> ACTIVITY
This exercise calls for retyping every line below exactly, with the images omitted.
[DATA FOR THE TASK]
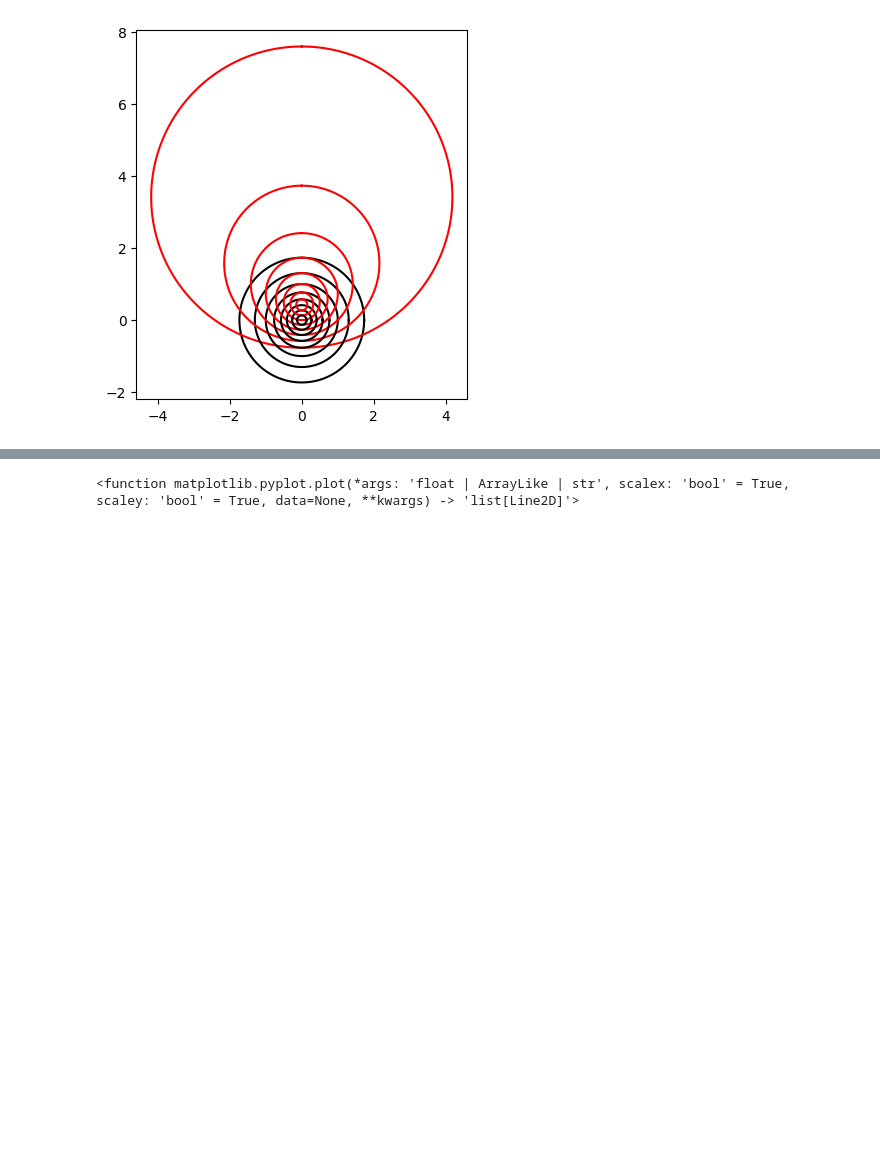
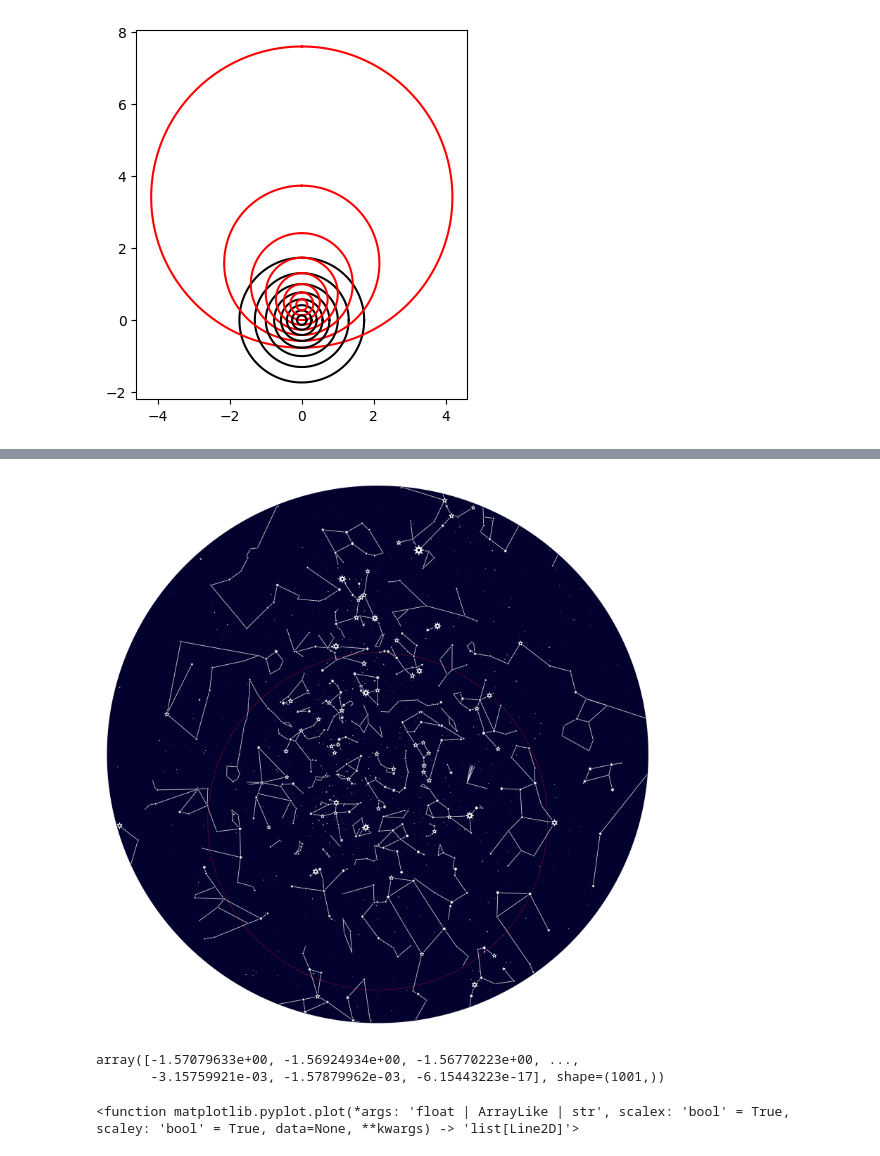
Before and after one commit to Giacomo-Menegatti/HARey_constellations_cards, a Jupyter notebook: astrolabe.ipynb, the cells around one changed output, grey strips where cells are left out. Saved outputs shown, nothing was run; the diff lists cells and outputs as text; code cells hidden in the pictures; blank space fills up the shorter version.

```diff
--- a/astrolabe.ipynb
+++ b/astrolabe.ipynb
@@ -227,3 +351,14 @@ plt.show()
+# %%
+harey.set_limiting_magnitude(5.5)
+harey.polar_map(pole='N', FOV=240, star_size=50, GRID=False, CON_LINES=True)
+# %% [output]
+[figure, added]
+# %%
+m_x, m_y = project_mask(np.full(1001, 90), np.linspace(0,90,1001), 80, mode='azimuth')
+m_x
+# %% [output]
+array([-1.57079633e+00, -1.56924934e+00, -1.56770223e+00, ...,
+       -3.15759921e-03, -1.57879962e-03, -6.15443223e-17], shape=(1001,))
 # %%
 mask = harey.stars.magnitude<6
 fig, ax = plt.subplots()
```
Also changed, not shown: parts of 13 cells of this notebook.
[/DATA FOR THE TASK]
> RESPONSE AREA
Before and after one commit to Giacomo-Menegatti/HARey_constellations_cards, a Jupyter notebook: astrolabe.ipynb, the cells around one changed output, grey strips where cells are left out. Saved outputs shown, nothing was run; the diff lists cells and outputs as text; code cells hidden in the pictures; blank space fills up the shorter version.

```diff
--- a/astrolabe.ipynb
+++ b/astrolabe.ipynb
@@ -227,3 +351,14 @@ plt.show()
+# %%
+harey.set_limiting_magnitude(5.5)
+harey.polar_map(pole='N', FOV=240, star_size=50, GRID=False, CON_LINES=True)
+# %% [output]
+[figure, added]
+# %%
+m_x, m_y = project_mask(np.full(1001, 90), np.linspace(0,90,1001), 80, mode='azimuth')
+m_x
+# %% [output]
+array([-1.57079633e+00, -1.56924934e+00, -1.56770223e+00, ...,
+       -3.15759921e-03, -1.57879962e-03, -6.15443223e-17], shape=(1001,))
 # %%
 mask = harey.stars.magnitude<6
 fig, ax = plt.subplots()
```
Also changed, not shown: parts of 13 cells of this notebook.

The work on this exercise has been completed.